AURI has helped to design a number of landscape-oriented projects and more are expected in the near future. Projects range from fertilizers to oil-absorbent mats; many add value to low-value commodities or crop residues.
Optimistic for organics
Minnetonka, Minn. — Ask A. J. Hodges her perspective on the future of organic fertilizers, and you won’t wait long for an answer.
“Our business is up 54 percent over last year and that was 30 percent higher than the year before. What does that tell you?”
Hodges is president of Renaissance Fertilizers, which produces natural fertilizers from ag products, such as soybeans and corn gluten meal, for Midwest and East Coast markets. Products designed for turf care and organic farming are finding increasing reception among consumers, Hodges says.
“People are becoming more conscious of what they are doing to the soil,” she says. “They’re concerned about what their children are rolling around in when they’re playing in the lawn. Plus they’re pleased with the results. Many say their lawns have never looked better and the products they are using are good for the environment and good for the soil.”
Alexandria, Minn. — Alan Zeithamer, in the organic fertilizer business for years, cautions that consumer acceptance is not a quick process. Zeithamer and his son Josh operate Bio Builder, an Alexandria-based company specializing in fertilizers for turf grass.
Zeithamer says it has taken a lot of “missionary work” to get people to try their phosphate-free Thrivin’ brand fertilizer, comprised of dried distiller’s grains and rough fish. Once they’ve tried it, the majority become repeat customers.
“A lot of consumers simply shop by way of the price tag,” Zeithamer says. “We have to demonstrate to those consumers the added value that an organic product brings.
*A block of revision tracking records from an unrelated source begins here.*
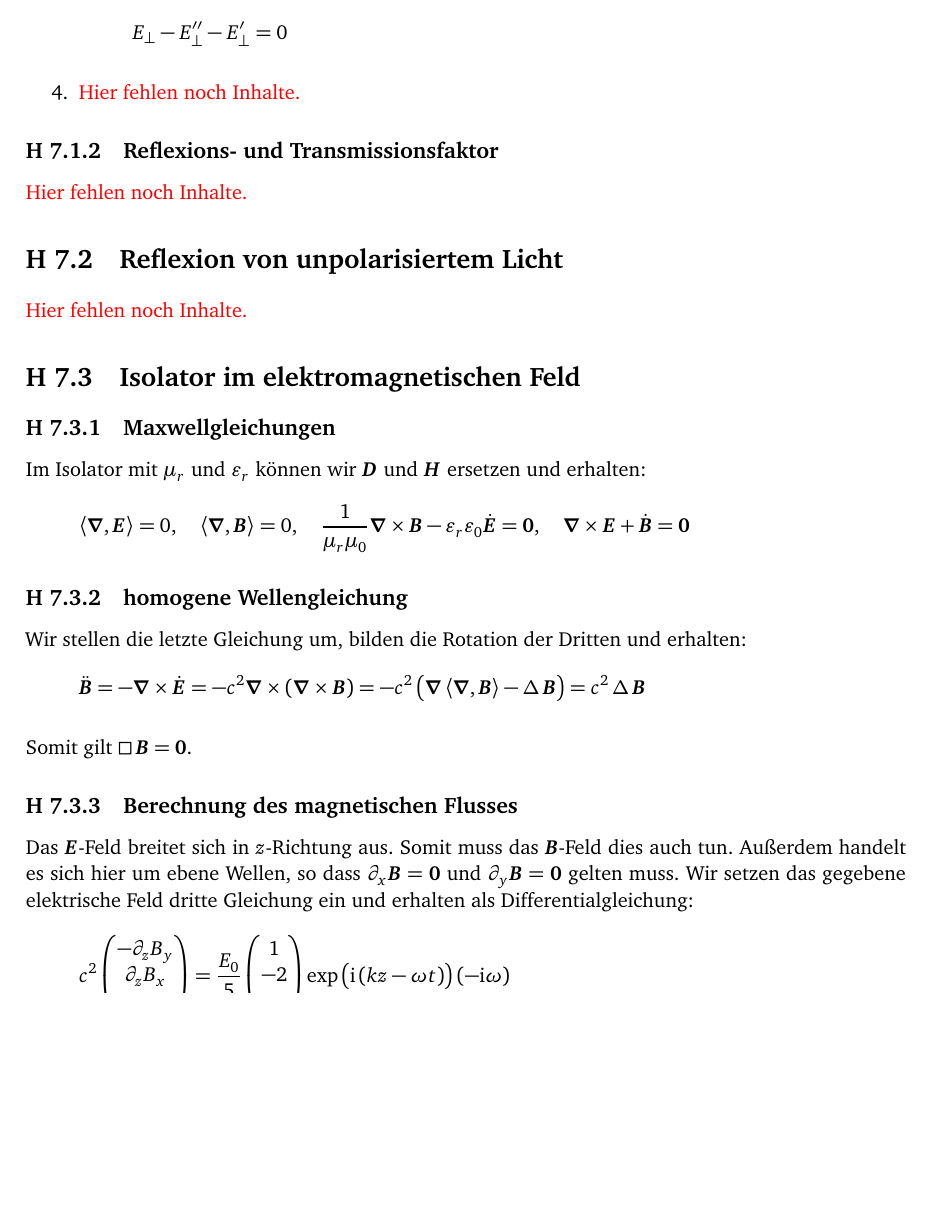
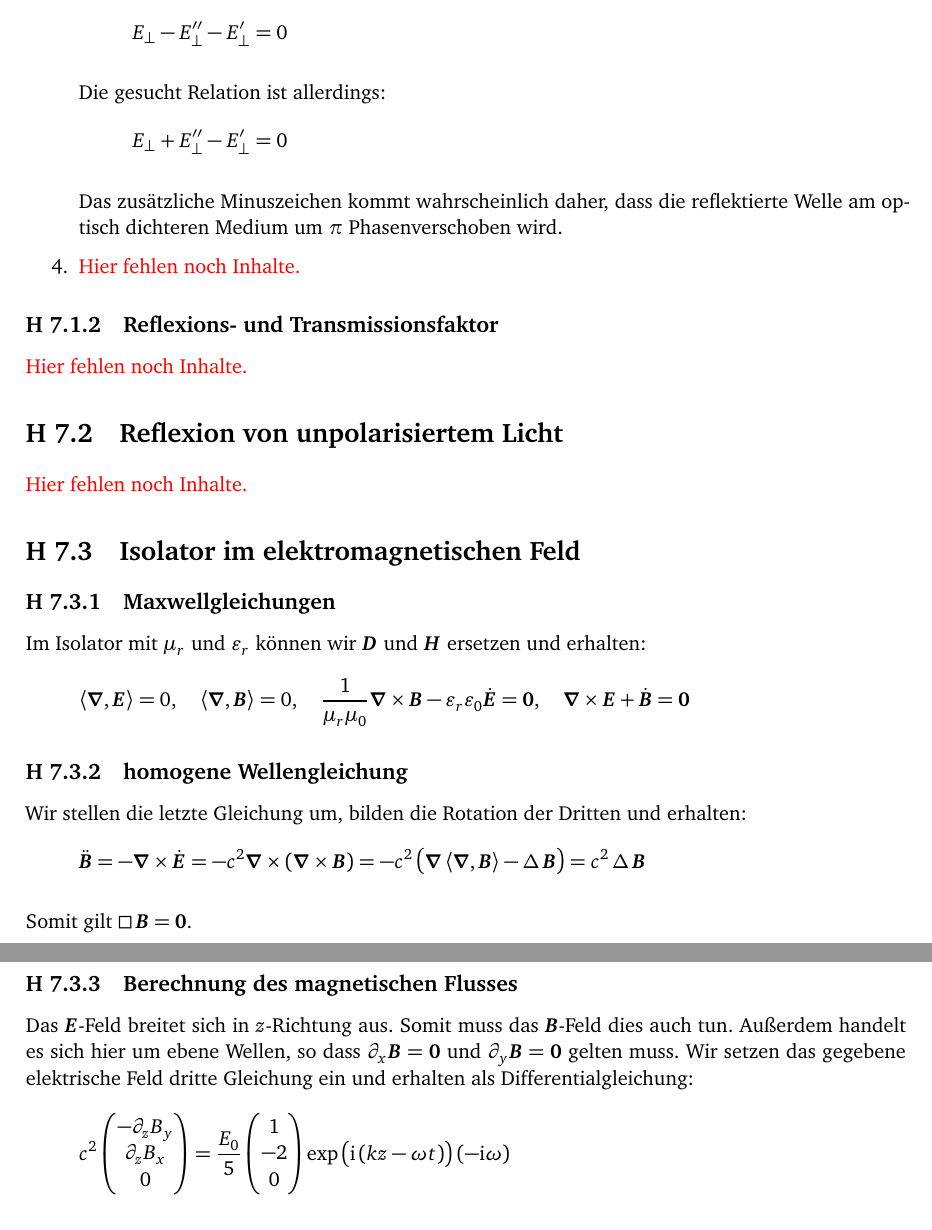
Before and after one commit to martin-ueding/physik321-Zettel, a LaTeX document (physik321-07-Martin.tex): part of page 2 of 3 before the commit and two parts of pages 2 and 3 of 4 after it, the two joined at a grey line, cut so that both start at the same text, the shorter picture padded with empty space. Compiled offline with pdfLaTeX.

Commit message:
[1] Erläutere Minuszeichen

```diff
--- a/physik321-07-Martin.tex
+++ b/physik321-07-Martin.tex
@@ -165,6 +165,15 @@ An der Grenzfläche gilt:
 			E_\perp - E_\perp'' - E_\perp' = 0
 		\]
 
+		Die gesucht Relation ist allerdings:
+		\[
+			E_\perp + E_\perp'' - E_\perp' = 0
+		\]
+
+		Das zusätzliche Minuszeichen kommt wahrscheinlich daher, dass die
+		reflektierte Welle am optisch dichteren Medium um $\pi$
+		Phasenverschoben wird.
+
 	\item \fehlt
 \end{enumerate}
 
```
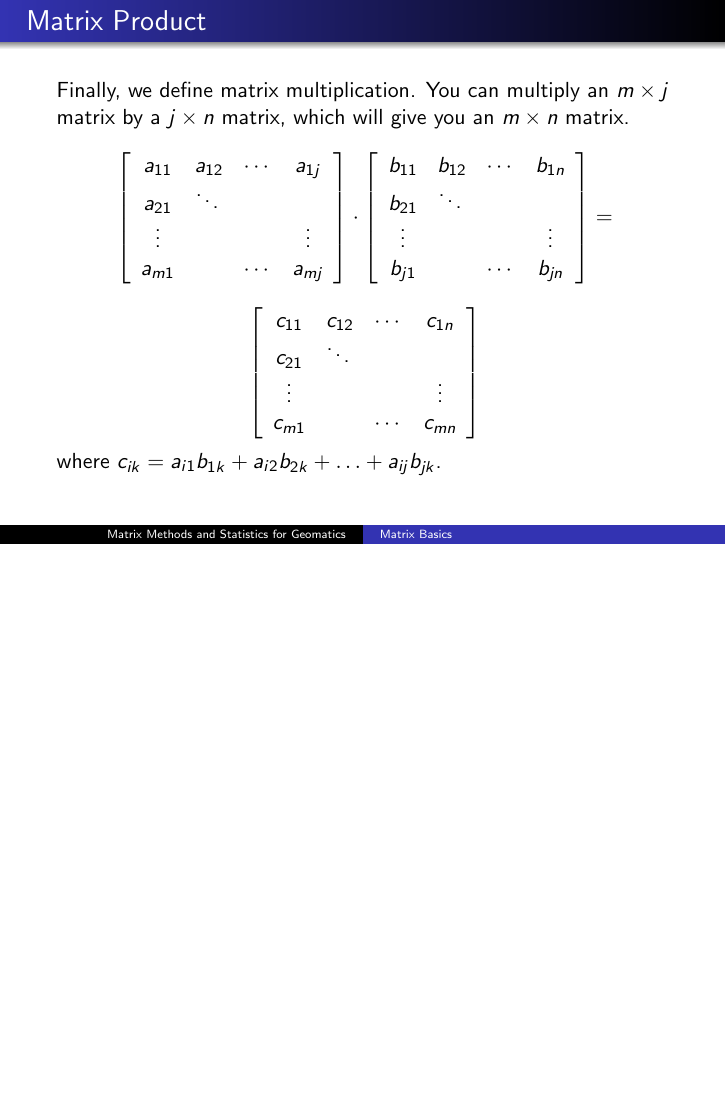
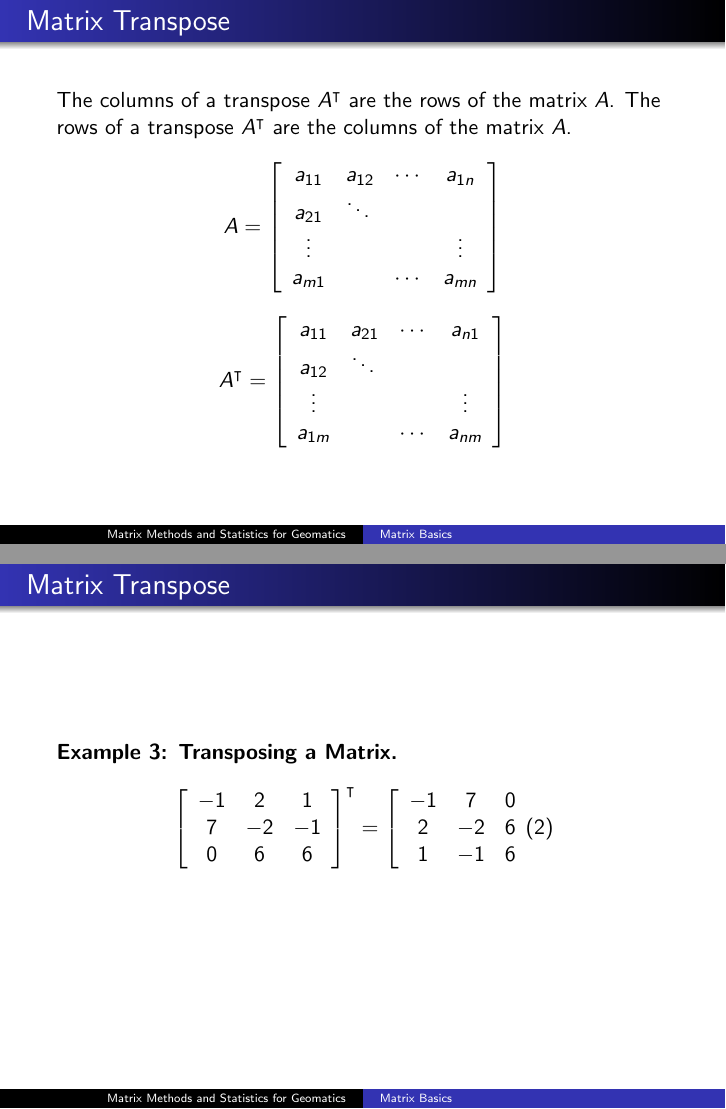
Before and after one commit to befu29aj/cocalc-4821, LaTeX slides (la-01-labasics.tex): page 7 of 18 before the commit and pages 7 and 8 of 20 after it, the two joined at a grey line, the shorter picture padded with empty space. Compiled offline with pdfLaTeX.

Commit message:
la-01-labasics.tex

```diff
--- a/la-01-labasics.tex
+++ b/la-01-labasics.tex
@@ -146,6 +146,50 @@ a real number (NOT a matrix).
         \frac{1}{3} & 1 \\
         \frac{7}{3} & -\frac{1}{3}
       \end{array}\right]\notag
+  \end{equation}
+\end{frame}
+
+\begin{frame}
+  \frametitle{Matrix Transpose}
+  The columns of a transpose $A^{\intercal}$ are the rows of the
+  matrix $A$. The rows of a transpose $A^{\intercal}$ are the columns
+  of the matrix $A$.
+  \begin{equation}
+    \label{eq:chuiruth}
+        A=\left[\begin{array}{cccc}
+    a_{11}&a_{12}&\cdots{}&a_{1n} \\
+          a_{21}&\ddots{}&& \\
+          \vdots{}&&&\vdots \\
+          a_{m1}&&\cdots{}&a_{mn}
+  \end{array}\right]\notag
+  \end{equation}
+  \begin{equation}
+    \label{eq:aetheini}
+        A^{\intercal}=\left[\begin{array}{cccc}
+    a_{11}&a_{21}&\cdots{}&a_{n1} \\
+          a_{12}&\ddots{}&& \\
+          \vdots{}&&&\vdots \\
+          a_{1m}&&\cdots{}&a_{nm}
+  \end{array}\right]\notag
+  \end{equation}
+\end{frame}
+
+\begin{frame}
+  \frametitle{Matrix Transpose}
+  \beispiel{Transposing a Matrix}
+  \begin{equation}
+    \label{eq:ujaesuch}
+    \left[
+      \begin{array}{ccc}
+        -1 & 2 & 1 \\
+        7 & -2 & -1 \\
+        0 & 6 & 6
+      \end{array}\right]^{\intercal}=\left[
+      \begin{array}{ccc}
+        -1 & 7 & 0 \\
+        2 & -2 & 6 \\
+        1 & -1 & 6
+      \end{array}
   \end{equation}
 \end{frame}
 
```
Also changed, not shown: 1 other file.
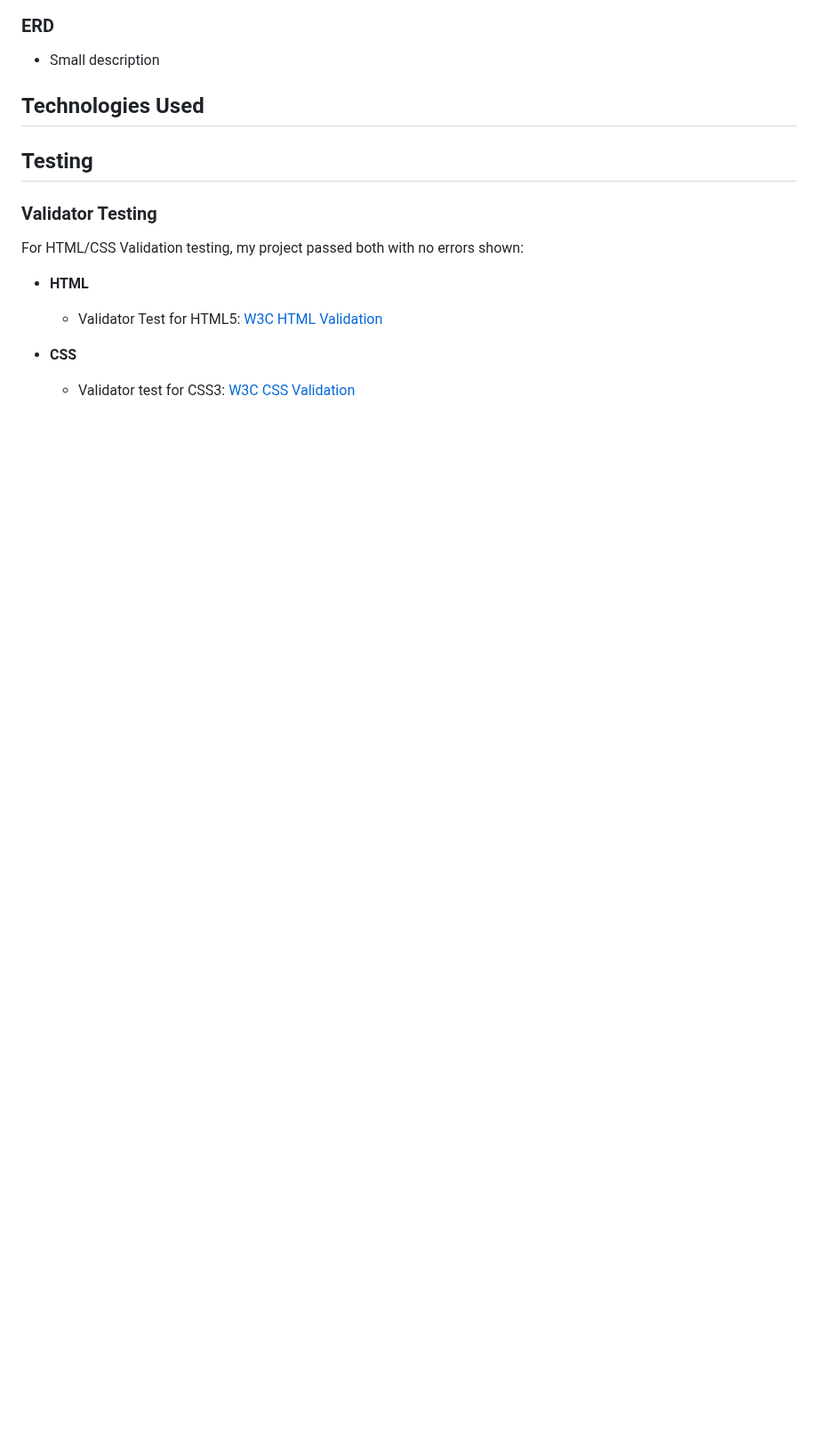
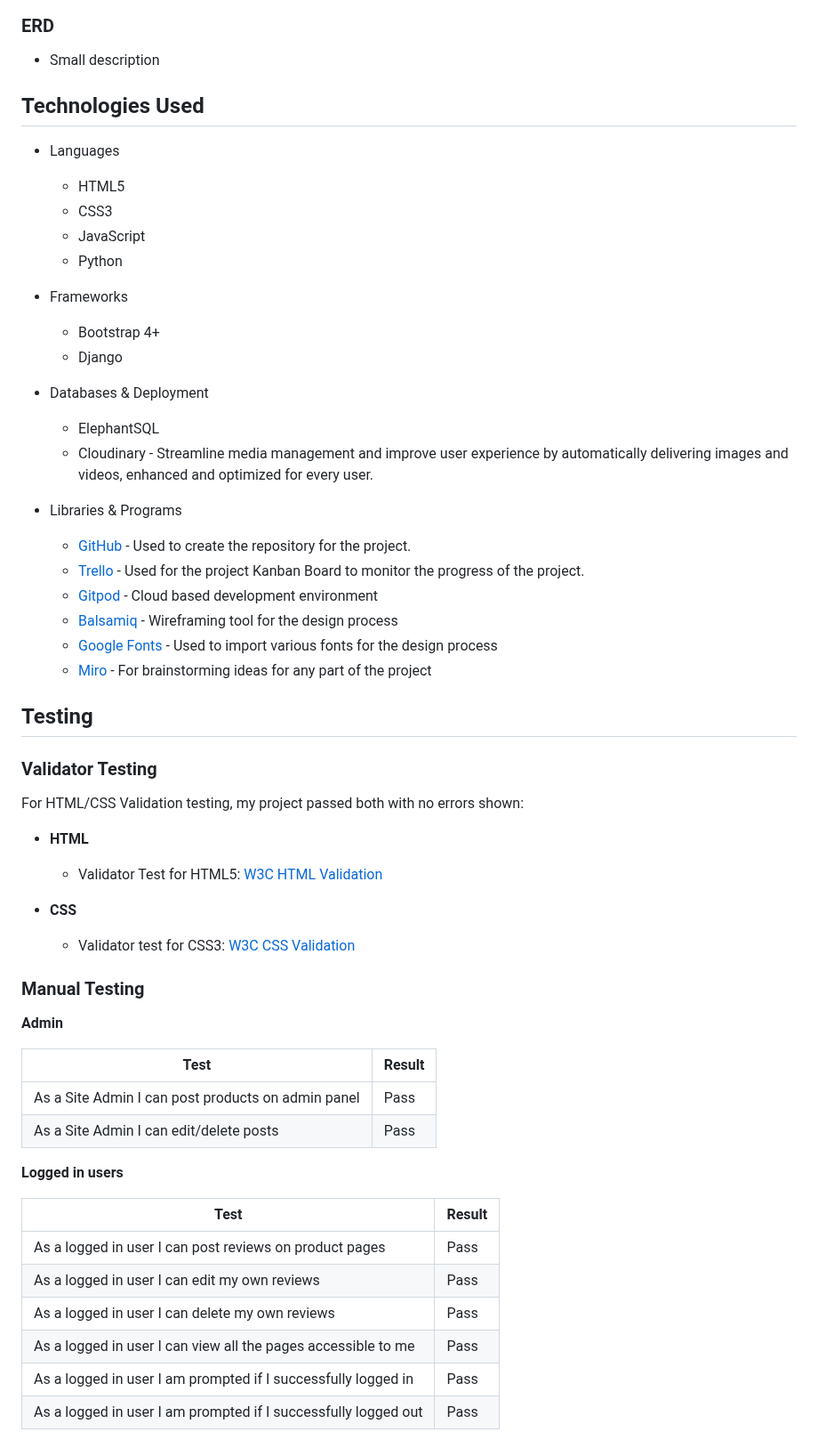
Before and after one commit to Tariq-845/SoleHaven, a Markdown page: README.md, the part around one of its changes. Shown at 89% size. Rendered like a GitHub page; blank space fills up the shorter version.

```diff
--- a/README.md
+++ b/README.md
@@ -170,6 +170,27 @@ This epic is to detail the steps made in deploying the project to Heroku for use
 
 ## Technologies Used
 
+- Languages
+  - HTML5
+  - CSS3
+  - JavaScript
+  - Python
+
+- Frameworks
+  - Bootstrap 4+
+  - Django
+
+- Databases & Deployment
+  - ElephantSQL
+  - Cloudinary - Streamline media management and improve user experience by automatically delivering images and videos, enhanced and optimized for every user.
+
+- Libraries & Programs
+  - [GitHub](https://github.com) - Used to create the repository for the project.
+  - [Trello](https://trello.com) - Used for the project Kanban Board to monitor the progress of the project.
+  - [Gitpod](https://www.gitpod.io/) - Cloud based development environment
+  - [Balsamiq](https://balsamiq.com/) - Wireframing tool for the design process
+  - [Google Fonts](https://fonts.google.com/) - Used to import various fonts for the design process
+  - [Miro](https://miro.com/) - For brainstorming ideas for any part of the project
 
 ## Testing
 
@@ -182,3 +203,22 @@ For HTML/CSS Validation testing, my project passed both with no errors shown:
 - **CSS**
   - Validator test for CSS3: [W3C CSS Validation](docs/README_images/CSS_validator.png)
 
+### Manual Testing
+**Admin**
+
+| Test | Result |
+| --- | --- |
+| As a Site Admin I can post products on admin panel | Pass |
+| As a Site Admin I can edit/delete posts | Pass |
+
+**Logged in users**
+
+| Test | Result |
+| --- | --- |
+| As a logged in user I can post reviews on product pages | Pass |
+| As a logged in user I can edit my own reviews | Pass |
+| As a logged in user I can delete my own reviews | Pass |
+| As a logged in user I can view all the pages accessible to me | Pass |
+| As a logged in user I am prompted if I successfully logged in | Pass |
+| As a logged in user I am prompted if I successfully logged out | Pass |
+
```
Also changed, not shown: other parts of README.md (+78 -0 lines).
It’s more than just supplying the nitrogen, potassium and phosphorous.”
Subtle differences need to be promoted, Zeithamer says. For example, the oil and fibers in distiller’s grain supply carbon needed by soil microorganisms, which in turn are vital for nutrient transfer and disease protection. Organic nitrogen, like that found in Thrivin’ products, tends to be released more slowly, sustaining plants longer.
Zeithamer is looking to research being conducted at North Dakota State University to confirm Thrivin’s lasting nitrogen release. He hopes it will show that despite the higher price tag, organic fertilizers pay for themselves in the long run.
One niche Bio Builder has carved out is golf courses, since superintendents generally are highly educated about the added value of organic products.
“To be sustainable in the marketplace initially you need to find a niche,” Zeithamer maintains. “As education continues and a greater awareness of the added value results, price won’t be the determining factor.”
Soaking up opportunity
Mat Inc. fiber products
Floodwood, Minn. — Nestled in the woods near Duluth is the home of Mat, Inc. This small-town business manufactures a variety of products including fibers for oil filters, a floating oil-absorbent blanket, mulches and fiber mats for reseeding and erosion control.
Company founder and president Joe Karpik uses wood or paper fiber in many applications, but has tested and sees potential for ag fibers, especially in the landscape and erosion-control arenas. Karpik’s business is taking over an Iowa operation that uses corn stalks for fiber blankets.
“Corn stalks should start replacing paper,” Karpik says. “Paper isn’t as good — it’s just available. Corn has a better carbon to nitrogen ratio and contributes much more to the soil. That’s what we want.”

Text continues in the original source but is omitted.